“The guidelines we generally use are 0.67-1 gram of protein per pound of body weight per day. That amount does not guarantee results; it guarantees that you are meeting your protein requirement. Results are based on your genetics and your fitness program. training. “- Kritin Reimers, Ph.D., RD, is director of nutrition and health at Conagra Brands.
More than the amount of protein, an important consideration is the quality of the protein in your food. The highest quality protein is found in animal sources such as eggs, beef, and milk. That recommendation above assumes that two-thirds come from a high-quality protein. If you get a lot of protein from breads and pastas, you will probably need more than 1 gram per pound each day.
To answer the second question, some believe that high protein intake stresses the kidneys, causes the body to lose calcium, and dehydrates it. Let’s address each of those concerns. First, kidney stress applies to people who have a history of kidney disease; for healthy people, it is probably not a problem. Second, increasing protein intake increases the excretion of calcium in the urine, but the body adapts by increasing the absorption of calcium from food. Third, there is a mandatory urine leakage, but most healthy athletes will drink enough fluids.
Keep in mind that focusing solely on one nutrient in the diet is unhealthy. If you’re on an almost exclusively protein diet, you can bet you’re missing out on key nutrients. If you balance carbohydrates, protein, and fat, and don’t overeat in terms of total calories, your protein intake will not be excessive.
To address the third question, I don’t believe in the idea that your body can only assimilate a certain number of grams of protein per meal, be it 30 or whatever. That notion assumes that it doesn’t matter if I weigh 300 pounds or 120 pounds, and it doesn’t matter if I just woke up from watching TV. There is no sacrificial basis for those limits.
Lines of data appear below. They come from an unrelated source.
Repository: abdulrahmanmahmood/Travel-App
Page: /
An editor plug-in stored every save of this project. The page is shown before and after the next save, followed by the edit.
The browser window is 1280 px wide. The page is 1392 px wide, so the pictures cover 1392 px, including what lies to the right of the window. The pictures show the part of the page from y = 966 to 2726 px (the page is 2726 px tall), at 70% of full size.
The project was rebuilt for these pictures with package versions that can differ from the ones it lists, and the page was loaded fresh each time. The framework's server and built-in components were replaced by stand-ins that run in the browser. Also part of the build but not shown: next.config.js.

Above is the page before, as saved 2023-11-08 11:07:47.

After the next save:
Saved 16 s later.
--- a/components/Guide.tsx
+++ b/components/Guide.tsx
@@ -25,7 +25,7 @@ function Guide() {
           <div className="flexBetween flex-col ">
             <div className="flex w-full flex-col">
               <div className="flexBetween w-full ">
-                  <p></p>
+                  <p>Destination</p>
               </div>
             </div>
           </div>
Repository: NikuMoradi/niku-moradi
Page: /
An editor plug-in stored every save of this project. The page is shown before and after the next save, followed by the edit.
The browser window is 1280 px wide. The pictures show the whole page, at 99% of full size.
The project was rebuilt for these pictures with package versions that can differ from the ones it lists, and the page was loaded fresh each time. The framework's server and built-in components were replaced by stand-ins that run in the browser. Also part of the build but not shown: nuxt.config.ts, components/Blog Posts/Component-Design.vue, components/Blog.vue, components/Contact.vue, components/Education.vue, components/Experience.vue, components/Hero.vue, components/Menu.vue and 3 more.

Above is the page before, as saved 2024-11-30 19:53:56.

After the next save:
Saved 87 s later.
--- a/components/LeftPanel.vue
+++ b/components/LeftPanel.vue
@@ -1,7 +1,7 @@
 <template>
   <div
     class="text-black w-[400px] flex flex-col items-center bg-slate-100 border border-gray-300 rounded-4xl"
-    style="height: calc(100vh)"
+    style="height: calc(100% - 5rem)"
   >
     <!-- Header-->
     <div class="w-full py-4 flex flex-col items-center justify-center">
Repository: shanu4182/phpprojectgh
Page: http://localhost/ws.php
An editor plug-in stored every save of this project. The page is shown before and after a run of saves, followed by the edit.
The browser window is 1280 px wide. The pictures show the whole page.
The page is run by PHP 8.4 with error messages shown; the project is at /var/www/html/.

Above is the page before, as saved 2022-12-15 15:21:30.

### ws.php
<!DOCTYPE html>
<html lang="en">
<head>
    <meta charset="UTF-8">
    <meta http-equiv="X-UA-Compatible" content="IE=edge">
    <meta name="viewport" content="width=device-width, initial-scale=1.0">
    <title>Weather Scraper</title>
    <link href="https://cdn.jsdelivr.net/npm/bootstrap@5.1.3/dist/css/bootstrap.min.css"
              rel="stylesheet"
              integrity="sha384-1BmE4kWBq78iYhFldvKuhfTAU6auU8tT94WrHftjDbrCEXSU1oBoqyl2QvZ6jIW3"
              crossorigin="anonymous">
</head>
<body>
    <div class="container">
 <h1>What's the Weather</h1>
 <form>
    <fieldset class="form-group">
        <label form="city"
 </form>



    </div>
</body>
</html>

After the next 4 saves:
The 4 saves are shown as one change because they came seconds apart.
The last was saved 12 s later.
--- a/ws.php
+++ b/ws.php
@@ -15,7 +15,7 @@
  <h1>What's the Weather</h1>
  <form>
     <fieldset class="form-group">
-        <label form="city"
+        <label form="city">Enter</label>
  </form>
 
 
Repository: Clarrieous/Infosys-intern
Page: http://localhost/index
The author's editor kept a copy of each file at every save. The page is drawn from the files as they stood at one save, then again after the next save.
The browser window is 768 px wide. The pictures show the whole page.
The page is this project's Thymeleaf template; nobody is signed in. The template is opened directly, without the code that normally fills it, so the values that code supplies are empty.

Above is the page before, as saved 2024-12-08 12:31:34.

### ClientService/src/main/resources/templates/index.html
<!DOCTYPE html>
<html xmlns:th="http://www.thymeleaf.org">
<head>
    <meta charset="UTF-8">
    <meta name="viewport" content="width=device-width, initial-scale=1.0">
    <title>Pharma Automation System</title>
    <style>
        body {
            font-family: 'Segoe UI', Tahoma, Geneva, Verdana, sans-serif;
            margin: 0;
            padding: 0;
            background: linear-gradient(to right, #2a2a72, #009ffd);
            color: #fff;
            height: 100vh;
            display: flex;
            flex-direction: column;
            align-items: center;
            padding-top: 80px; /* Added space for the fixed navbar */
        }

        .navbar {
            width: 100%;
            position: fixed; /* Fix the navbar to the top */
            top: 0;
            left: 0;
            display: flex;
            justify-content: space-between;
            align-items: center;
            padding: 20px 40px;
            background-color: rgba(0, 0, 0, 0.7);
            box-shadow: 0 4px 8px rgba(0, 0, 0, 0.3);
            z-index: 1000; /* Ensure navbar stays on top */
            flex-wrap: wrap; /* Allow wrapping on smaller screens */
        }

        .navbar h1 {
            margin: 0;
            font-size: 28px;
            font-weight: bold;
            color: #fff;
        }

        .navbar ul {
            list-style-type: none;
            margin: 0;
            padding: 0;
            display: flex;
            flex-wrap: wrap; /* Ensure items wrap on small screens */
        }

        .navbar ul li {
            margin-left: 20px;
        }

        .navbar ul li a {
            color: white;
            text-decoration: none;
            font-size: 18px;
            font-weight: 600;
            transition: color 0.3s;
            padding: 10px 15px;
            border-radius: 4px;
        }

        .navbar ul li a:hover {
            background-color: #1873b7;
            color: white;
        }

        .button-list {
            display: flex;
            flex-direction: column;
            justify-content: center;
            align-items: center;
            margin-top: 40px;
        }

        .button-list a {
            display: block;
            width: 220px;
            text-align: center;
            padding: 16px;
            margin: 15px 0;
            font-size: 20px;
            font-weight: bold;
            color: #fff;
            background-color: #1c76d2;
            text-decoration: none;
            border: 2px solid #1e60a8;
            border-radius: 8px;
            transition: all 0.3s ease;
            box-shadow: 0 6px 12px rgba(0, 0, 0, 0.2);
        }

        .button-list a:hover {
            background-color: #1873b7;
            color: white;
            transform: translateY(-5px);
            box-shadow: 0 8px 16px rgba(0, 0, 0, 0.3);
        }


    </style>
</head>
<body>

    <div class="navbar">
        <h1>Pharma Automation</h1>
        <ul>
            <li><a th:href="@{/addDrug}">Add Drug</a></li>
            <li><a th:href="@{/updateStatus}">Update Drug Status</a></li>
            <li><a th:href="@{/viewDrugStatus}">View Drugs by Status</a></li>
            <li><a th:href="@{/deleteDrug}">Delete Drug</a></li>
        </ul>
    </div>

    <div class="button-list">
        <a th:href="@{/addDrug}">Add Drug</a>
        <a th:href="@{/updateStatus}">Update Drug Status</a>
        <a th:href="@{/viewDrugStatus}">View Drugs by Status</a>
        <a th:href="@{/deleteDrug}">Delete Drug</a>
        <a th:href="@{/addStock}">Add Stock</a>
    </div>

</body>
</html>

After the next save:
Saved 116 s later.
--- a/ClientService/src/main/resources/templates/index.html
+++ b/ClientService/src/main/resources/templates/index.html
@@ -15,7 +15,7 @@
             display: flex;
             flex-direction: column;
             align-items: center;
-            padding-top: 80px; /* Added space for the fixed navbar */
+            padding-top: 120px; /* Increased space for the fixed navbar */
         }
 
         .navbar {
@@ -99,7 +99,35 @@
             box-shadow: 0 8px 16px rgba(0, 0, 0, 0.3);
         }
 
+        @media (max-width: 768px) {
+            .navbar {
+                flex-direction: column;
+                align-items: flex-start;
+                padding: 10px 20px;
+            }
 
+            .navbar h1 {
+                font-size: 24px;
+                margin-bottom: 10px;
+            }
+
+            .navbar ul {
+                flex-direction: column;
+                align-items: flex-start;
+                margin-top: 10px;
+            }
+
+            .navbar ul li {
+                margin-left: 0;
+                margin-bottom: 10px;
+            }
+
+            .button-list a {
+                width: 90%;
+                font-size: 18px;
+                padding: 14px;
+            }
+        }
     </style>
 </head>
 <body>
What happens is this: your body has a reserve of amino acids that is continually being replenished; As the proteins you eat break down, some will go into that pool, while others can be used for energy. If you get enough protein, your body will either take in what it can and burn the rest for energy or store it as fat. Of course, it makes sense not to eat all your protein at once; instead, break it up into 3-4 meals a day. This should normally happen unless you are taking extreme measures not to.